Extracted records
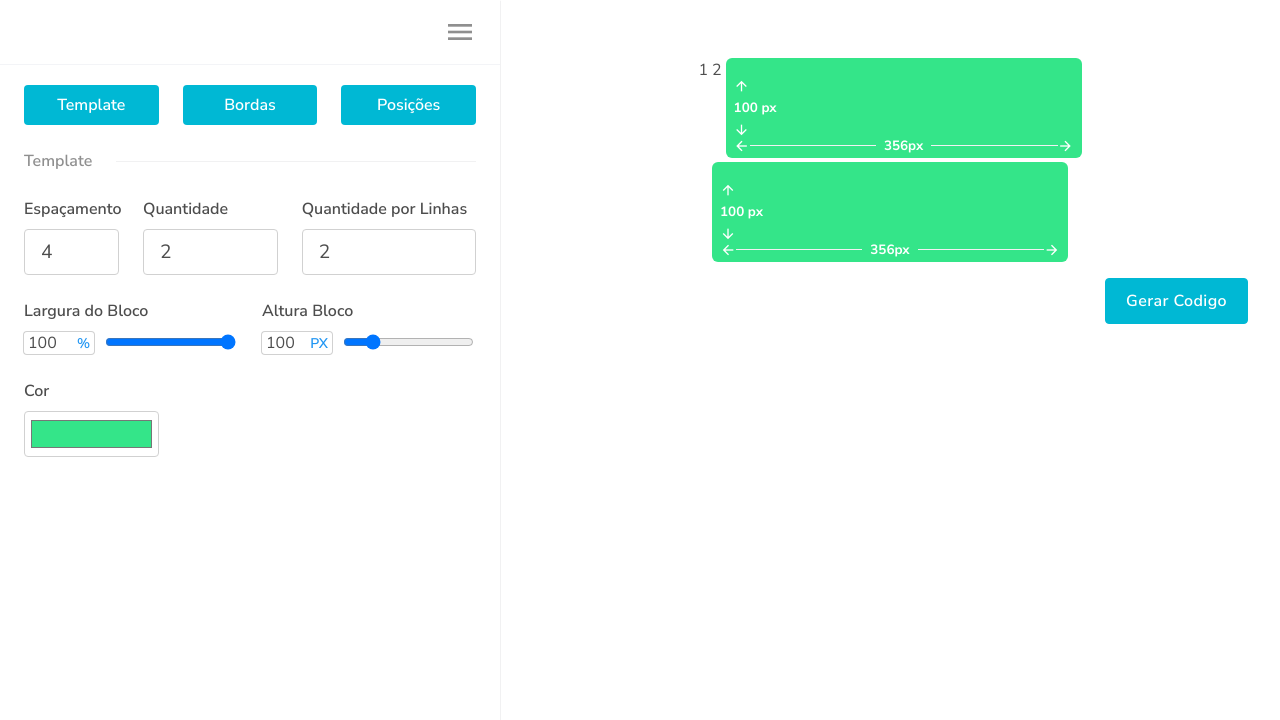
Repository: Flintdl/lowcode-elements
Page: /
These files come from the project's save history. The page is drawn as it stood at one moment and after the next save; the edit follows.
The browser window is 1280 px wide. The pictures show the whole page.
The project was rebuilt for these pictures with package versions that can differ from the ones it lists, and the page was loaded fresh each time. Also part of the build but not shown: vue.config.js.

Above is the page before, as saved 2022-04-06 12:22:32.

### src/assets/scss/_variables.scss
// Primarys Colors
$standardTextColor: #4d4d4d;

$primaryColor: #8e6dff;
$secondaryColor: #009997;
$buttonDisableColor: #9c9c9c;
$buttonDisableBgColor: #7676764d;

// Menu Colors

$bgMenuColor: #1d1d1d;
$linkMenuColor: #7b8089;
$iconMenuColor: #2a2a2a;
$borderMenuColor: #323232;

// Botão Colors

$btnPrimary: #00b8d4;
$btnPrimaryHover: #0085b0;

// Generics Colors

$whiteColor: #ffffff;
$mutedColor: #8f8f8f;
$cardColor: #f3f4f7;
$cardColorLight: #f9fafc;
$cardColorLightTwo: #f1f5fc;
$greyLight: #d1d1d1;

// Dropdown Colors

$dropdownHeaderColor: #5f5f5f;
$dropdownColor: #ebffff;

// State Colors

$successColor: #3dc661;
$dangerColor: #e7515a;
$warningColor: #e2a03f;
$infoColor: #2196f3;
$defaultColor: #172b4d;
$lightColor: #e0e0e0;

### src/views/HomeView.vue
<template>
  <div>
    <div class="sf-row">
      <div
        id="sf-preview-code-content"
        class="sf-col-12 sf-mx-auto sf-position-relative"
      >
        <!-- <div class="sf-display-flex sf-flex-wrap sf-width-100">
          <div
            id="sf-grid-template"
            class="sf-grid sf-position-relative"
            :style="{
              width: cssProps.width,
              height: String(valorHeight) + 'px',
              left: inputGap / 2 + 'px',
            }"
            v-bind:key="n"
            v-for="n of quantidade"
          ></div>
        </div> -->
        <div id="sf-preview-code">
          <div
            :style="gapProps"
            :class="[
              'sf-display-flex sf-flex-wrap sf-width-100',
              'sf-justify-content-' + checkValue,
            ]"
          >
            <span v-bind:key="linha" v-for="linha of Number(quantidadeLinha)">{{
              linha
            }}</span>
            <DivGrid
              v-bind:key="n"
              v-for="n of quantidade"
              :tamanho="String(valor)"
              :altura="String(valorHeight)"
              :cssDefinido="cssProps"
              class="sf-position-relative"
            />
          </div>
        </div>
      </div>
      <div class="sf-col-12 sf-mt-3 sf-display-flex sf-justify-content-end">
        <button class="sf-btn sf-btn-primary" @click="gerarCodigo">
          Gerar Codigo
        </button>
      </div>
    </div>
    <div class="sf-row" v-if="htmlPreviewCode">
      <div class="sf-col-12 sf-mx-auto sf-mt-5 sf-code-content">
        <div class="sf-bg-code sf-p-4 sf-border-radius">
          <code>
            <span class="sf-text-info">Código do Preview</span> <br />
            {{ htmlPreviewCode }}
          </code>
        </div>
      </div>
    </div>
  </div>
</template>

<script>
// @ is an alias to /src

import DivGrid from "@/components/templates/DivGrid.vue";

export default {
  name: "HomeView",
  data: function () {
    return {
      htmlPreviewCode: null,
    };
  },
  components: {
    DivGrid,
  },
  props: {
    valor: String,
    inputGap: String,
    quantidade: Number,
    valorHeight: String,
    quantidadeLinha: String,
    inputBorderRadius: String,
    checkValue: String,
    inputColor: String,
    inputBorder: String,
    inputBorderColor: String,
    inputBorderTipo: String,
  },
  computed: {
    cssProps() {
      return {
        width: `calc((${this.valor}% - ${this.inputGap}px * ${
          this.quantidadeLinha - "1"
        }) / ${this.quantidadeLinha})`,
        height: this.valorHeight + "px",
        "border-radius": this.inputBorderRadius + "px",
        "background-color": this.inputColor,
        border:
          this.inputBorder +
          "px" +
          " " +
          this.inputBorderTipo +
          " " +
          this.inputBorderColor,
      };
    },
    gapProps() {
      return {
        gap: this.inputGap + "px",
      };
    },
  },
  methods: {
    gerarCodigo() {
      this.htmlPreviewCode =
        document.getElementById("sf-preview-code").innerHTML;
    },
  },
};
</script>

<style>
#sf-grid-template:after {
  content: "";
  width: 100%;
  height: 150%;
  top: -25%;
  background-color: #ff008c0a;
  border: 1px solid rgba(255, 0, 140, 0.103);
  border-left: 2px solid #ff008c38;
  border-right: 2px solid #ff008c38;
  position: absolute;
}
</style>

### src/components/templates/InputGapTemplate.vue
<template>
  <div class="sf-col-3 sf-form-group">
    <label class="sf-label">Espaçamento</label>
    <input
      type="number"
      min="1"
      max="12"
      value="2"
      id="inputGap"
      v-model="valor"
      class="filter-states sf-text-capitalize"
      placeholder="Quantidade de Blocos"
    />
  </div>
</template>

<script>
export default {
  props: {
    valorInput: String,
  },
  computed: {
    valor: {
      get() {
        var inp = this.valorInput;
        return inp;
      },
      set(valorInput) {
        this.$emit("callback", valorInput);
      },
    },
  },
};
</script>

<style></style>

### src/components/templates/InputQuantidadeTemplate.vue
<template>
  <div class="sf-col-4 sf-form-group">
    <label class="sf-label">Quantidade</label>
    <input
      type="number"
      value="1"
      id="inputQuantidade"
      v-model="valor"
      class="filter-states sf-text-capitalize"
      placeholder="Quantidade de Blocos"
    />
  </div>
</template>

<script>
export default {
  props: {
    valorInput: String,
  },
  computed: {
    valor: {
      get() {
        var inp = this.valorInput;
        return inp;
      },
      set(valorInput) {
        this.$emit("callback", valorInput);
      },
    },
  },
};
</script>

<style></style>

### src/components/templates/InputQuantLinhasTemplate.vue
<template>
  <div class="sf-col-5 sf-form-group">
    <label class="sf-label">Quantidade por Linhas</label>
    <input
      type="number"
      min="1"
      max="12"
      value="1"
      id="inputQuantidadeLinha"
      v-model="valor"
      class="filter-states sf-text-capitalize"
      placeholder="Quantidade Linha"
    />
  </div>
</template>

<script>
export default {
  props: {
    valorInput: String,
  },
  computed: {
    valor: {
      get() {
        var inp = this.valorInput;
        return inp;
      },
      set(valorInput) {
        this.$emit("callback", valorInput);
      },
    },
  },
};
</script>

<style></style>

### src/components/templates/InputLarguraBloco.vue
<template>
  <div class="sf-col-6 sf-form-group">
    <label class="sf-label">Largura do Bloco</label>
    <div class="sf-input-group">
      <div
        class="sf-input-group-append sf-display-flex sf-justify-content-center"
      >
        <div
          class="sf-display-flex sf-align-items-center sf-justify-content-center sf-border-left-0 sf-border-radius sf-border-radius-left-0 sf-pr-2 sf-text-info sf-font-weight-bold sf-min-80-px"
        >
          <div class="sf-input-group">
            <input
              type="number"
              value="1"
              min="1"
              max="100"
              v-model="valor"
              class="sf-text-md sf-height-fit-content sf-pr-0 sf-pl-1 sf-border-right-0 sf-border-radius-right-0 sf-text-capitalize"
              placeholder="Curva da Borda"
            />
            <div
              class="sf-input-group-append sf-display-flex sf-justify-content-center"
            >
              <div
                class="sf-display-flex sf-align-items-center sf-border sf-justify-content-center sf-border-left-0 sf-border-radius sf-border-radius-left-0 sf-pr-1 sf-text-info sf-font-weight-bold sf-text-sm"
              >
                %
              </div>
            </div>
          </div>
        </div>
      </div>
      <input
        type="range"
        min="10"
        max="100"
        value="10"
        id="inputRange"
        v-model="valor"
        class="sf-px-0 sf-border-right-0 sf-border-radius-right-0 sf-text-capitalize"
      />
    </div>
  </div>
</template>

<script>
export default {
  props: {
    valorInput: String,
  },
  computed: {
    valor: {
      get() {
        var inp = this.valorInput;
        return inp;
      },
      set(valorInput) {
        this.$emit("callback", valorInput);
      },
    },
  },
};
</script>

<style></style>

### src/components/templates/InputAlturaBloco.vue
<template>
  <div class="sf-col-6 sf-form-group">
    <label class="sf-label">Altura Bloco</label>
    <div class="sf-input-group">
      <div
        class="sf-input-group-append sf-display-flex sf-justify-content-center"
      >
        <div
          class="sf-display-flex sf-align-items-center sf-justify-content-center sf-border-left-0 sf-border-radius sf-border-radius-left-0 sf-pr-2 sf-text-info sf-font-weight-bold sf-min-80-px"
        >
          <div class="sf-input-group">
            <input
              type="number"
              value="1"
              min="1"
              max="500"
              v-model="valor"
              class="sf-text-md sf-height-fit-content sf-pr-0 sf-pl-1 sf-border-right-0 sf-border-radius-right-0 sf-text-capitalize"
              placeholder="Curva da Borda"
            />
            <div
              class="sf-input-group-append sf-display-flex sf-justify-content-center"
            >
              <div
                class="sf-display-flex sf-align-items-center sf-border sf-justify-content-center sf-border-left-0 sf-border-radius sf-border-radius-left-0 sf-pr-1 sf-text-info sf-font-weight-bold sf-text-sm"
              >
                PX
              </div>
            </div>
          </div>
        </div>
      </div>
      <input
        type="range"
        min="10"
        max="500"
        id="valorHeight"
        v-model="valor"
        class="sf-px-0 sf-border-right-0 sf-border-radius-right-0 sf-text-capitalize"
      />
    </div>
  </div>
</template>

<script>
export default {
  props: {
    valorInput: String,
  },
  computed: {
    valor: {
      get() {
        var inp = this.valorInput;
        return inp;
      },
      set(valorInput) {
        this.$emit("callback", valorInput);
      },
    },
  },
};
</script>

<style></style>

### src/components/templates/InputBorderRadiusBloco.vue
<template>
  <div class="sf-col-6 sf-form-group">
    <label class="sf-label">Curva da Borda</label>
    <div class="sf-input-group">
      <div
        class="sf-input-group-append sf-display-flex sf-justify-content-center"
      >
        <div
          class="sf-display-flex sf-align-items-center sf-justify-content-center sf-border-left-0 sf-border-radius sf-border-radius-left-0 sf-pr-2 sf-text-info sf-font-weight-bold sf-min-80-px"
        >
          <div class="sf-input-group">
            <input
              type="number"
              value="1"
              min="1"
              max="50"
              v-model="valor"
              class="sf-text-md sf-height-fit-content sf-pr-0 sf-pl-1 sf-border-right-0 sf-border-radius-right-0 sf-text-capitalize"
              placeholder="Curva da Borda"
            />
            <div
              class="sf-input-group-append sf-display-flex sf-justify-content-center"
            >
              <div
                class="sf-display-flex sf-align-items-center sf-border sf-justify-content-center sf-border-left-0 sf-border-radius sf-border-radius-left-0 sf-pr-1 sf-text-info sf-font-weight-bold sf-text-sm"
              >
                PX
              </div>
            </div>
          </div>
        </div>
      </div>
      <input
        type="range"
        value="1"
        min="1"
        max="50"
        id="inputBorderRadius"
        v-model="valor"
        class="sf-px-0 sf-border-right-0 sf-border-radius-right-0 sf-text-capitalize"
        placeholder="Curva da Borda"
      />
    </div>
  </div>
</template>

<script>
export default {
  props: {
    valorInput: String,
  },
  computed: {
    valor: {
      get() {
        var inp = this.valorInput;
        return inp;
      },
      set(valorInput) {
        this.$emit("callback", valorInput);
      },
    },
  },
};
</script>

<style></style>

### src/components/templates/InputBorderBloco.vue
<template>
  <div class="sf-col-6 sf-form-group">
    <label class="sf-label">Tamanho da Borda</label>
    <div class="sf-input-group">
      <div
        class="sf-input-group-append sf-display-flex sf-justify-content-center"
      >
        <div
          class="sf-display-flex sf-align-items-center sf-justify-content-center sf-border-left-0 sf-border-radius sf-border-radius-left-0 sf-pr-2 sf-text-info sf-font-weight-bold sf-min-80-px"
        >
          <div class="sf-input-group">
            <input
              type="number"
              value="1"
              min="1"
              max="50"
              v-model="valor"
              class="sf-text-md sf-height-fit-content sf-pr-0 sf-pl-1 sf-border-right-0 sf-border-radius-right-0 sf-text-capitalize"
              placeholder="Curva da Borda"
            />
            <div
              class="sf-input-group-append sf-display-flex sf-justify-content-center"
            >
              <div
                class="sf-display-flex sf-align-items-center sf-border sf-justify-content-center sf-border-left-0 sf-border-radius sf-border-radius-left-0 sf-pr-1 sf-text-info sf-font-weight-bold sf-text-sm"
              >
                PX
              </div>
            </div>
          </div>
        </div>
      </div>
      <input
        type="range"
        value="1"
        min="0"
        max="24"
        id="inputBorder"
        v-model="valor"
        class="sf-px-0 sf-border-right-0 sf-border-radius-right-0 sf-text-capitalize"
        placeholder="Curva da Borda"
      />
    </div>
  </div>
</template>

<script>
export default {
  props: {
    valorInput: String,
  },
  computed: {
    valor: {
      get() {
        var inp = this.valorInput;
        return inp;
      },
      set(valorInput) {
        this.$emit("callback", valorInput);
      },
    },
  },
};
</script>

<style></style>

### src/components/templates/InputPosicaoBloco.vue
<template>
  <div class="sf-row">
    <div class="sf-col-12 sf-form-group">
      <span
        class="sf-text-md sf-font-weight-bold sf-text-muted sf-display-flex sf-align-items-center"
      >
        Posições
        <hr class="sf-width-100 sf-ml-4" />
      </span>
    </div>
    <div class="sf-col-auto sf-form-group">
      <input
        id="start"
        type="radio"
        name="positionDivs"
        v-model="valor"
        value="start"
        checked
      />
      <label for="start"> Esquerda</label>
    </div>

    <div class="sf-col-auto sf-form-group">
      <input
        type="radio"
        id="center"
        name="positionDivs"
        v-model="valor"
        value="center"
      />
      <label for="center"> Centro</label>
    </div>

    <div class="sf-col-auto sf-form-group">
      <input
        type="radio"
        id="end"
        name="positionDivs"
        v-model="valor"
        value="end"
      />
      <label for="end"> Final</label>
    </div>
    <div class="sf-col-auto sf-form-group">
      <input
        type="radio"
        id="between"
        name="positionDivs"
        v-model="valor"
        value="between"
      />
      <label for="between"> Laterais</label>
    </div>
    <div class="sf-col-auto sf-form-group">
      <input
        type="radio"
        id="around"
        name="positionDivs"
        v-model="valor"
        value="around"
      />
      <label for="around"> Meio</label>
    </div>
  </div>
</template>

<script>
export default {
  props: {
    valorInput: String,
  },
  computed: {
    valor: {
      get() {
        var inp = this.valorInput;
        return inp;
      },
      set(valorInput) {
        this.$emit("callback", valorInput);
      },
    },
  },
};
</script>

<style></style>

### src/components/templates/InputBorderCorBloco.vue
<template>
  <div class="sf-col sf-form-group">
    <label class="sf-label">Cor</label>
    <input
      type="color"
      id="inputBorderColor"
      v-model="valor"
      class="sf-p-1 sf-text-capitalize"
      placeholder="Quantidade de Blocos"
    />
  </div>
</template>

<script>
export default {
  props: {
    valorInput: String,
  },
  computed: {
    valor: {
      get() {
        var inp = this.valorInput;
        return inp;
      },
      set(valorInput) {
        this.$emit("callback", valorInput);
      },
    },
  },
};
</script>

<style></style>

### src/components/templates/InputBorderTipoBloco.vue
<template>
  <div class="sf-col-10 sf-form-group">
    <label class="sf-label">Tipo de Borda</label>
    <select
      id="inputBorderTipo"
      v-model="control"
      :items="items"
      @change="onSelectType"
      class="sf-text-capitalize"
    >
      <option
        v-bind:key="item.value"
        :value="item.value"
        :disabled="!item.value"
        v-for="item of items"
      >
        {{ item.label }}
      </option>
    </select>
  </div>
</template>

<script>
export default {
  props: {
    valorInput: String,
  },
  data: () => {
    return {
      items: [
        { label: "Solid", value: "solid" },
        { label: "Dashed", value: "dashed" },
      ],
    };
  },
  computed: {
    control: {
      get() {
        return this.valorInput;
      },
      set(valorInput) {
        this.$emit("callback", valorInput);
      },
    },
  },
  methods: {
    onSelectType(event) {
      this.$emit("change", event);
    },
  },
};
</script>

<style></style>

### src/components/templates/DivGrid.vue
<template>
  <div
    class="sf-position-relative sf-overflow-hidden"
    :style="cssDefinido"
    ref="container"
  >
    <div
      class="sf-height-position sf-position-absolute sf-display-flex sf-flex-column sf-px-2"
    >
      <i
        class="mdi mdi-arrow-up sf-text-md sf-text-white sf-dropdown-action"
      ></i>
      <span class="sf-text-white sf-font-weight-extra-bold sf-text-center">
        {{ altura }}
        px
      </span>
      <i
        class="mdi mdi-arrow-down sf-text-md sf-text-white sf-dropdown-action"
      ></i>
    </div>
    <div
      class="sf-width-position sf-width-100 sf-position-absolute sf-display-flex sf-align-items-center sf-px-2"
    >
      <i
        class="mdi mdi-arrow-left sf-text-md sf-text-white sf-dropdown-action"
      ></i>
      <hr class="sf-width-100 sf-mr-2" />
      <span class="sf-text-white sf-font-weight-extra-bold sf-text-center">
        {{ larguraPixel }}px
      </span>
      <hr class="sf-width-100 sf-ml-2" />
      <i
        class="mdi mdi-arrow-right sf-text-md sf-text-white sf-dropdown-action"
      ></i>
    </div>
  </div>
</template>

<script>
export default {
  data() {
    return {
      larguraPixel: null,
    };
  },
  mounted() {
    this.larguraPixel = this.$refs.container?.offsetWidth;
  },

  props: {
    cssDefinido: Object,
    tamanho: String,
    altura: String,
  },
  created() {
    this.$watch("tamanho", () => {
      this.larguraPixel = this.$refs.container?.offsetWidth;
    });
  },
};
</script>

<style lang="scss" scoped>
.sf-height-position,
.sf-width-position {
  font-size: 1.4ch;
}
.sf-height-position {
  transform: translateY(-50%);
  left: 0;
  top: 50%;
}
.sf-width-position {
  transform: translateX(-50%);
  bottom: 0;
  left: 50%;
}
</style>

Loaded but not shown: public/index.html (common file); src/main.js (common file); src/App.vue (common file); src/registerServiceWorker.js (common file); src/router/index.js (common file); src/assets/scss/materialdesignicons.scss (9 lines, source omitted); src/assets/scss/style.scss (4102 lines, source omitted); src/components/Menu/MenuTemplate.vue (297 lines, source omitted); src/assets/scss/menu.scss (402 lines, source omitted); src/assets/scss/standard.scss (381 lines, source omitted)

After the next save:
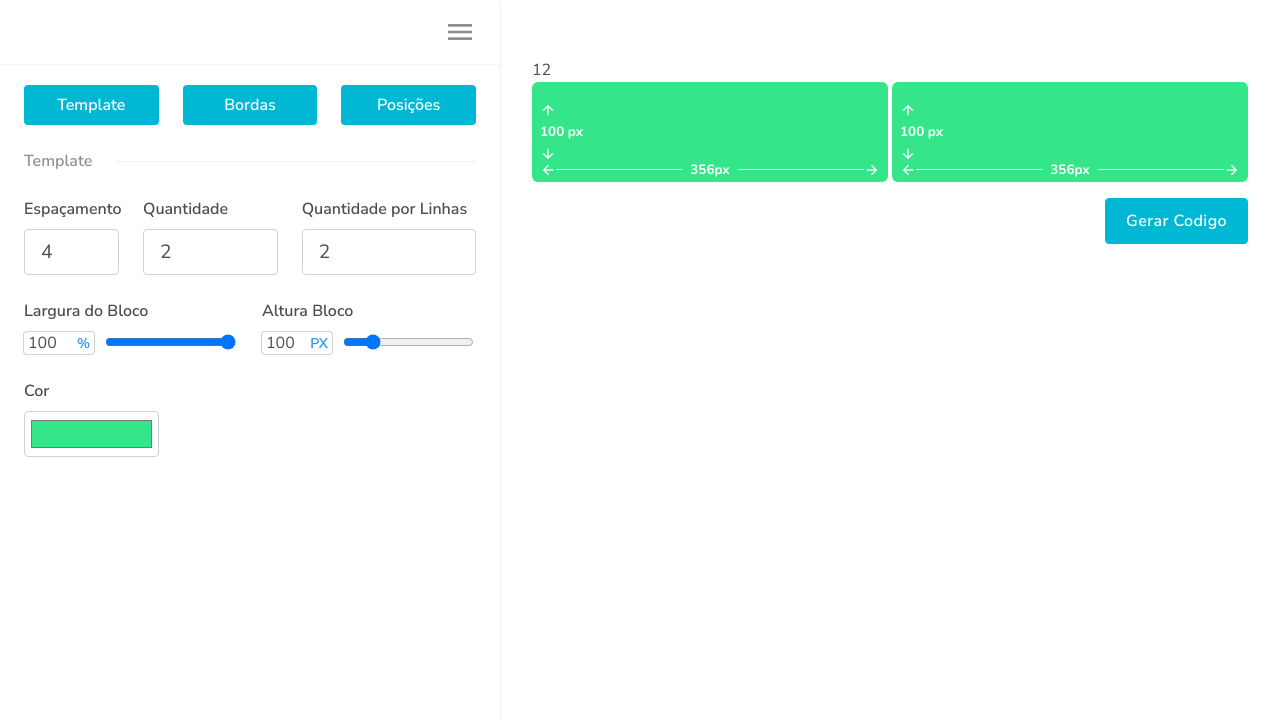
Saved 20 s later.
--- a/src/views/HomeView.vue
+++ b/src/views/HomeView.vue
@@ -19,6 +19,9 @@
           ></div>
         </div> -->
         <div id="sf-preview-code">
+          <span v-bind:key="linha" v-for="linha of Number(quantidadeLinha)">{{
+            linha
+          }}</span>
           <div
             :style="gapProps"
             :class="[
@@ -26,9 +29,6 @@
               'sf-justify-content-' + checkValue,
             ]"
           >
-            <span v-bind:key="linha" v-for="linha of Number(quantidadeLinha)">{{
-              linha
-            }}</span>
             <DivGrid
               v-bind:key="n"
               v-for="n of quantidade"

(HOW TO COMPLETE THIS TASK) Count each line of the entries that holds the word "solid", then state the total and nothing more.

(WRITTEN ANSWER) 4